No resources found.

Now we want to deploy a Kubernetes pod with the image. This is defined by a .yml file like the one below, taken from '/kubernetes':

apiVersion: apps/v1beta2
kind: Deployment
  name: flask
      app: flask
  replicas: 1
        app: flask
      - name: flask
        image: ifilonenko/flask-template:v3
        - name: APP_SETTINGS
          value: config.DevelopmentConfig
        - name: DATABASE_URL
          value: postgresql://localhost/my_app_db
        - containerPort: 5000

As you can see we are naming this Pod and Deployment flask and we are defining the image to be: ifilonenko/flask-template:v3. You customize this version here. You also set the environment variables here. Make sure to open up the port to 5000 so that you are able to expose that port via a Kubernetes service. We are leverage a Deployment here so that we can update the deployment in real-time to edit the version tag on the image. (This is highly useful for swapping between prototypes) while the Deployment handles the A/B swap between versions, so that there is no down-time in your app. Furthermore, Deployments allow for your system to use a replica set (in the case that you want to scale up your app) but for now we will only have 1 replicat.

# We will now launch this pod
> kubectl create -f kubernetes/run-deployment.yml
deployment "flask" created
# List pods
> kubectl get pods
NAME      READY     STATUS              RESTARTS   AGE
flask     0/1       ContainerCreating   0          18s
# Wait about a minute
> kubectl get pods
flask     1/1       Running   0          1m
> kubectl get deployments
flask     1         1         1            1           1m
# Here we see the services running. The only one that is running is the Kubernetes Master
> kubectl get svc
kubernetes   ClusterIP   <none>        443/TCP   11m
# Now we deploy the service for our pod: flask
> kubectl expose deployment flask --type=LoadBalancer
service "flask" exposed
> kubectl get svc
NAME         TYPE           CLUSTER-IP      EXTERNAL-IP   PORT(S)          AGE
flask        LoadBalancer   <pending>     5000:31380/TCP   9s
kubernetes   ClusterIP     <none>        443/TCP          11m
# Wait a minute
> kubectl get svc
NAME         TYPE           CLUSTER-IP      EXTERNAL-IP    PORT(S)          AGE
flask        LoadBalancer 5000:31380/TCP   46s
kubernetes   ClusterIP     <none>         443/TCP          12m

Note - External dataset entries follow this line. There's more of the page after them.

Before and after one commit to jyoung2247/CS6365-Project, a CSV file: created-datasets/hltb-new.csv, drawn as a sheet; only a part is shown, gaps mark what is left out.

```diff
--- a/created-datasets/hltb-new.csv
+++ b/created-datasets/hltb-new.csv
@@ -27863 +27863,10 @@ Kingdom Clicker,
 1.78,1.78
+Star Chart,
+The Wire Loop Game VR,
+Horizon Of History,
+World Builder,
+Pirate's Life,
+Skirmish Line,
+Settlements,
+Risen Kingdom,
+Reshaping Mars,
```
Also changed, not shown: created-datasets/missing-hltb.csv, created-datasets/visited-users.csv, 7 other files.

Now if we go to: you can see the page up.

Updating your app in real time

Now that you have your workflow setup. Let us say that you want to update your current version. After updating the files in the directory that houses your code (via git). You will push your production versions to docker with the familiar Docker command above:

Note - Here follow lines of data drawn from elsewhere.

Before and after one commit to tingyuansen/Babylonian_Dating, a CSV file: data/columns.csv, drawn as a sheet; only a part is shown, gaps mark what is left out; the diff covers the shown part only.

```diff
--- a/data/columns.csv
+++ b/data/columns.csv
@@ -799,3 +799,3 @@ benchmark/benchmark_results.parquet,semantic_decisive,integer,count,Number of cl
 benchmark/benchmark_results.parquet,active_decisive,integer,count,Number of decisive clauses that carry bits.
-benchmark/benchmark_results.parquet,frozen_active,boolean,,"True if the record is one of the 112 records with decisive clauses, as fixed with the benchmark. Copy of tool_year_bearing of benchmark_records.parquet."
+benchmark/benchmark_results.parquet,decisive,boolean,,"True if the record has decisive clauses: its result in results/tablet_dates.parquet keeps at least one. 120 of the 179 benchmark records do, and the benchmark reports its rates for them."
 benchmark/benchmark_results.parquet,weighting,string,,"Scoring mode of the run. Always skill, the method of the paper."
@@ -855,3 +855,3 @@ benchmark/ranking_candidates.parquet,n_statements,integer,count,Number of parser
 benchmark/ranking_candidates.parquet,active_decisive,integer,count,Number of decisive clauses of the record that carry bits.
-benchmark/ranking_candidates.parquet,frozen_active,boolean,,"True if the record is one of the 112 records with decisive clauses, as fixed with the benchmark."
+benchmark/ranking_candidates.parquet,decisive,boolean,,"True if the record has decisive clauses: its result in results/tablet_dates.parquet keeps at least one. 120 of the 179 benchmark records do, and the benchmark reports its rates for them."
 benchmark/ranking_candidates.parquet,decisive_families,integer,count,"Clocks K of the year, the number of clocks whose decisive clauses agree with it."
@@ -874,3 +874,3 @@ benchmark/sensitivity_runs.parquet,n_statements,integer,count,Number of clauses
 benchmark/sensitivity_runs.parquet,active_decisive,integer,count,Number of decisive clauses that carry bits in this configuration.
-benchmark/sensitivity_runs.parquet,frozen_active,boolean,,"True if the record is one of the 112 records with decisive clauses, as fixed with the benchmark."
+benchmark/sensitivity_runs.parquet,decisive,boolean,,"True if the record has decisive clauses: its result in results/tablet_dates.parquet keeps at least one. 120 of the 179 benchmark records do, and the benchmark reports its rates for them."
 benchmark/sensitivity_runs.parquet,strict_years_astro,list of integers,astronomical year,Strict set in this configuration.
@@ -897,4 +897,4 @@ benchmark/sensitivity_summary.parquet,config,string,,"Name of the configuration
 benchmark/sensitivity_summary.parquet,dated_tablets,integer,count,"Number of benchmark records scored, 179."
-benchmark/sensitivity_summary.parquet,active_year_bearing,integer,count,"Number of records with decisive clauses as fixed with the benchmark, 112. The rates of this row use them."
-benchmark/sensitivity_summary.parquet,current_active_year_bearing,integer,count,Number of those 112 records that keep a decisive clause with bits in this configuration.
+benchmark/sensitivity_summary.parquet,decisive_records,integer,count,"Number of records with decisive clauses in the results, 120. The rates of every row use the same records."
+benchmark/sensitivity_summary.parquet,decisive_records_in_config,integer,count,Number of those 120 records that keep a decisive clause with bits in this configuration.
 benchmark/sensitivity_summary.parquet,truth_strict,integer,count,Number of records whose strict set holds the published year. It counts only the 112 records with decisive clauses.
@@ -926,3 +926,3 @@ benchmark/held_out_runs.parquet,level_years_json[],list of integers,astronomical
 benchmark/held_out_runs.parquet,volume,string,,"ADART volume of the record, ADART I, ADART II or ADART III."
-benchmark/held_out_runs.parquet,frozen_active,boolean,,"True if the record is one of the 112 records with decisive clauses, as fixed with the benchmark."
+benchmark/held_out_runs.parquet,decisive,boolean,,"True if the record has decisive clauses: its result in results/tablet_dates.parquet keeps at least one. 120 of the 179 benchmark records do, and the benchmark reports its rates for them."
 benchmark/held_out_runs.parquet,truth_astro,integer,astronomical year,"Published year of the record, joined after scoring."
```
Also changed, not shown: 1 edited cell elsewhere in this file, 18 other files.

# Note the v4 instead of the v3.. showing an updated version
> docker build -t ifilonenko/flask-template:v4 -f kubernetes/Dockerfile .
> docker push ifilonenko/flask-template:v4

With docker updated you now will update the deployment (only the deployment... the service is still running fine) live with the following command:

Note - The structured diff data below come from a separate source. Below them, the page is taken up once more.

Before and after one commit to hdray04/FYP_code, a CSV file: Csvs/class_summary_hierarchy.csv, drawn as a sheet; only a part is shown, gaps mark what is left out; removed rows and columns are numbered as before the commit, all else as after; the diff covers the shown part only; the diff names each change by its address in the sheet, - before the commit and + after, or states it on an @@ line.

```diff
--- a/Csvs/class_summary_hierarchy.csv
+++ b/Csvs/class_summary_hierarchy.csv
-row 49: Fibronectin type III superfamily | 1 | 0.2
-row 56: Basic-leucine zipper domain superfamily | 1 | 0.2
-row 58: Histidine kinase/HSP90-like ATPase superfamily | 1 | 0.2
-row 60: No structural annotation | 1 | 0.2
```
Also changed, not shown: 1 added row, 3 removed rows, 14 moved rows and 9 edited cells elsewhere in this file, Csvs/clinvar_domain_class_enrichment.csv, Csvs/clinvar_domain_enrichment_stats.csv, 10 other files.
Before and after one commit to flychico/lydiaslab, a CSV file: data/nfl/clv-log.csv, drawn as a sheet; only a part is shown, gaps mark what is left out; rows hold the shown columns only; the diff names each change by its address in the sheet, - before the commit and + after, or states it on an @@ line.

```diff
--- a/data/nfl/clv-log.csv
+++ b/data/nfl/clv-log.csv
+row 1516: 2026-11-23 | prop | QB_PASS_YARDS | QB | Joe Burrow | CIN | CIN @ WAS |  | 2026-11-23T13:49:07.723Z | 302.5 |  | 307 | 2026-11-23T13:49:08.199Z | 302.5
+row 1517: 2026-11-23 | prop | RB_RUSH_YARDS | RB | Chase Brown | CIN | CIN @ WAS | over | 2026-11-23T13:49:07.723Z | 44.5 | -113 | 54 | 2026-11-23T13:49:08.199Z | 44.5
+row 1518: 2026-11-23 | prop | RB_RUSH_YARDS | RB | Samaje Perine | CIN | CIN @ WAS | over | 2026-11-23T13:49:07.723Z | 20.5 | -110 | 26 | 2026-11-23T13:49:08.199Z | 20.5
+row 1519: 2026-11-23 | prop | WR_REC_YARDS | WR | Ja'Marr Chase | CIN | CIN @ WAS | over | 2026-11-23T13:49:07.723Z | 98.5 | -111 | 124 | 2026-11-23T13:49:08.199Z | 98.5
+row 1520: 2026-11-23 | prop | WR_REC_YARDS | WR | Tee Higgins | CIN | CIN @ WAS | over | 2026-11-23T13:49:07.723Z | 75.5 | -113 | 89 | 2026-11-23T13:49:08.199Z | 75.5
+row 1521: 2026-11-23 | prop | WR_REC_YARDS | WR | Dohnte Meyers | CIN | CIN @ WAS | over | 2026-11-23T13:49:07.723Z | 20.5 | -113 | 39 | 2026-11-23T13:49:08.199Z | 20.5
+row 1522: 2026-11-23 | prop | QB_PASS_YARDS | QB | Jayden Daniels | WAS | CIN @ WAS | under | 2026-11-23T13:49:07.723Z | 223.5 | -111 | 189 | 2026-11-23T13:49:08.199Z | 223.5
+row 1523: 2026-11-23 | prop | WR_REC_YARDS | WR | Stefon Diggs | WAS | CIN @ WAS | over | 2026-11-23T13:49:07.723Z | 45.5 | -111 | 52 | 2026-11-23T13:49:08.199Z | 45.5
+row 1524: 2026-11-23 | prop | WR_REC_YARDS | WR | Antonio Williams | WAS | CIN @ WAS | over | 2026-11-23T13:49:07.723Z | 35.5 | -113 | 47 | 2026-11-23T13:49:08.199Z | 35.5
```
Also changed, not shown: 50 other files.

# This will take you to a vi portal which will
# allow you to edit the run-deployment.yml file.
# You simply need to update the version number on the image config and BOOM
> kubectl edit deployment flask